EXERCISE DETAILS - Look for the word "logo" in the data below, and copy every line that holds it.

---------- WORKING DATA ----------

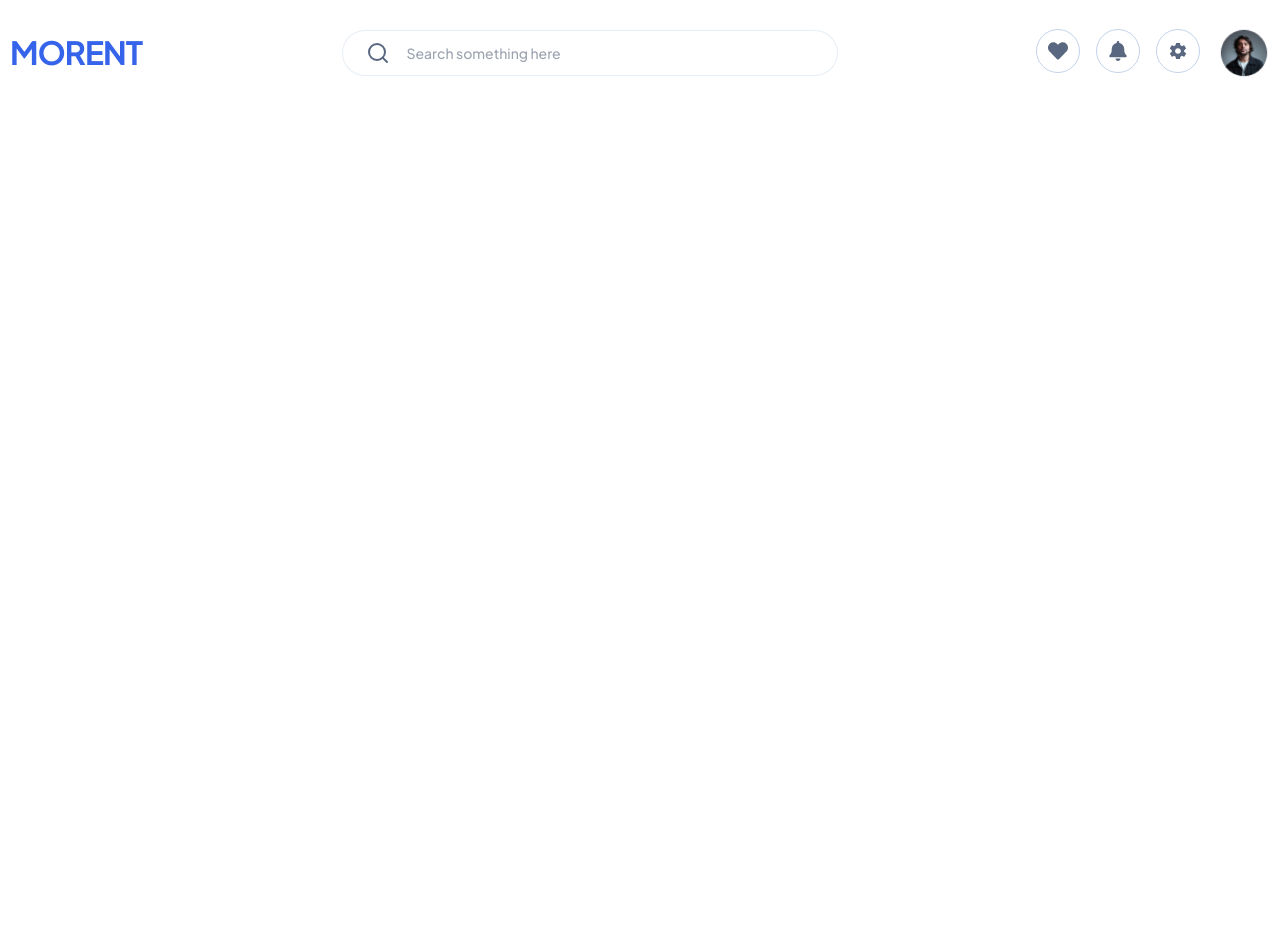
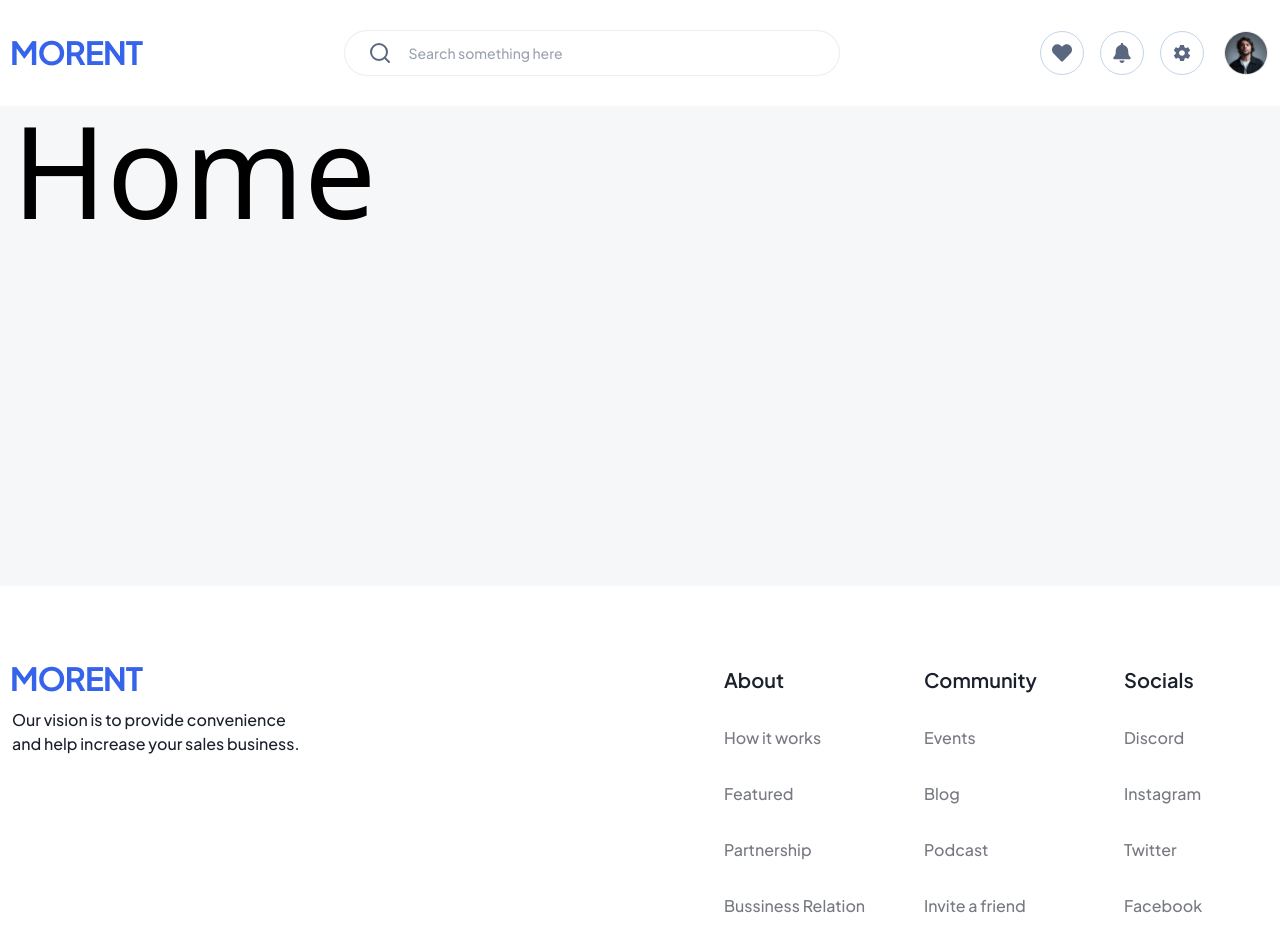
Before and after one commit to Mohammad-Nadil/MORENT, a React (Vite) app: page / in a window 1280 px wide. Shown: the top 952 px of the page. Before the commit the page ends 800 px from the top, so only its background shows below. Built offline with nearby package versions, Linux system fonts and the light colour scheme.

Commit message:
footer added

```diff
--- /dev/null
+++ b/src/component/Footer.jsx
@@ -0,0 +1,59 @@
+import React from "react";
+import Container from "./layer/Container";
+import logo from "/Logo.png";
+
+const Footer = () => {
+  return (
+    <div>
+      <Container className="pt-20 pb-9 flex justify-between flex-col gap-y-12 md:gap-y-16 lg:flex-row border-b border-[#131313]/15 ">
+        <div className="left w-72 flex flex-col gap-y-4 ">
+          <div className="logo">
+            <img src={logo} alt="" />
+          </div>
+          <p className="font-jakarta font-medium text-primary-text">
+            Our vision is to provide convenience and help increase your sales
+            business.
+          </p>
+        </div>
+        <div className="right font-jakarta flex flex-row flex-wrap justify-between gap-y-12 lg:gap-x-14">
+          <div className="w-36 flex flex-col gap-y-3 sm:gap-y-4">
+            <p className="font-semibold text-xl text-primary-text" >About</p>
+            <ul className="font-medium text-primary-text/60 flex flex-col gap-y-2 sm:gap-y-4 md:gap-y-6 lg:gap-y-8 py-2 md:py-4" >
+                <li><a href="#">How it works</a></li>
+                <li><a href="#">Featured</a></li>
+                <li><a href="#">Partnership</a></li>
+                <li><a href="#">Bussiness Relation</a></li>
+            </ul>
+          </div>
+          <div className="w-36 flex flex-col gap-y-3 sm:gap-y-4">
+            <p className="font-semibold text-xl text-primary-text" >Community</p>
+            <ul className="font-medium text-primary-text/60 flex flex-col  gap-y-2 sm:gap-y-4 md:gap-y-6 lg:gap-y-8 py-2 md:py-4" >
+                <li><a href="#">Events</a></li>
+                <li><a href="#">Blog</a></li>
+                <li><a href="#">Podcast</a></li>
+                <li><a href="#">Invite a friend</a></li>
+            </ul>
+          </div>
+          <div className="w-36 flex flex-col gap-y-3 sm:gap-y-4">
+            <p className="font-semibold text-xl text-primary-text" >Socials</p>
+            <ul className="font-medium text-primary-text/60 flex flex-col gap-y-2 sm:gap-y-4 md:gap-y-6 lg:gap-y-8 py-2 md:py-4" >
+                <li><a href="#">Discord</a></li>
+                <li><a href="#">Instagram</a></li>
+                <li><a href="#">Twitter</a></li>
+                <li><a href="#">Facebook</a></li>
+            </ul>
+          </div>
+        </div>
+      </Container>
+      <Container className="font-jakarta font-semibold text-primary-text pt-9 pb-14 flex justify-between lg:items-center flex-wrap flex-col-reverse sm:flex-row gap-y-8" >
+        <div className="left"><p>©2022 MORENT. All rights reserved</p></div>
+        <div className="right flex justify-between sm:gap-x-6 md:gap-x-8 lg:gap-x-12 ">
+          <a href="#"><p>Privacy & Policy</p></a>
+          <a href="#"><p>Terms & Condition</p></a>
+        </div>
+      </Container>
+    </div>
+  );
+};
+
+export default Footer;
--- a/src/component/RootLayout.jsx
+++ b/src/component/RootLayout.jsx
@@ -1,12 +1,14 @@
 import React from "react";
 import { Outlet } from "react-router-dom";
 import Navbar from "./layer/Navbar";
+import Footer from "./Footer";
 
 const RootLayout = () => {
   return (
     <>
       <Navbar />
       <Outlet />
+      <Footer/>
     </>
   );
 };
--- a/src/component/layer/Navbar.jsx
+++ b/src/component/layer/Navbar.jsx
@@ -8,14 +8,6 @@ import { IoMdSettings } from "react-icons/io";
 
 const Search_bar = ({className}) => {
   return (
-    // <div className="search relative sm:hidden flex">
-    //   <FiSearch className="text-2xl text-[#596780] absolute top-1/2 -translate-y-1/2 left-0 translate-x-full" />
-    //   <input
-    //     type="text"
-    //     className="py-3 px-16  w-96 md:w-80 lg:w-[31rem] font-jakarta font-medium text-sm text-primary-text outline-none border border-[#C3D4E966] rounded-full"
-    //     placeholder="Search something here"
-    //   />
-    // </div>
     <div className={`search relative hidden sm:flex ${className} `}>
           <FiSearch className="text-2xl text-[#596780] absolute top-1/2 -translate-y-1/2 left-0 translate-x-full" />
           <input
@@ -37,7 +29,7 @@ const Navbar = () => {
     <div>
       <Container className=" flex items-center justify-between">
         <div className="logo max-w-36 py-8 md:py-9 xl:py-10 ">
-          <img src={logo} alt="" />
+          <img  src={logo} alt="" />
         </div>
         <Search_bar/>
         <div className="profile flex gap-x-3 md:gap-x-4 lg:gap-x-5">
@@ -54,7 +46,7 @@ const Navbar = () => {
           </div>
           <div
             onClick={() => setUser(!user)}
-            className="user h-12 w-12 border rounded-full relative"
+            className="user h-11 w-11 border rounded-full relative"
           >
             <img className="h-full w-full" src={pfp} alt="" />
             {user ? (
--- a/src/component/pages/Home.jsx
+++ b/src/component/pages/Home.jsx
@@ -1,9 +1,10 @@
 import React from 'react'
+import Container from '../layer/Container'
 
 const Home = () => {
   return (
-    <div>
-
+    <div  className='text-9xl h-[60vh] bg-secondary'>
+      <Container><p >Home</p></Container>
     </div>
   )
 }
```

----------

THE ANSWER -
+import logo from "/Logo.png";
+          <div className="logo">
+            <img src={logo} alt="" />
         <div className="logo max-w-36 py-8 md:py-9 xl:py-10 ">
-          <img src={logo} alt="" />
+          <img  src={logo} alt="" />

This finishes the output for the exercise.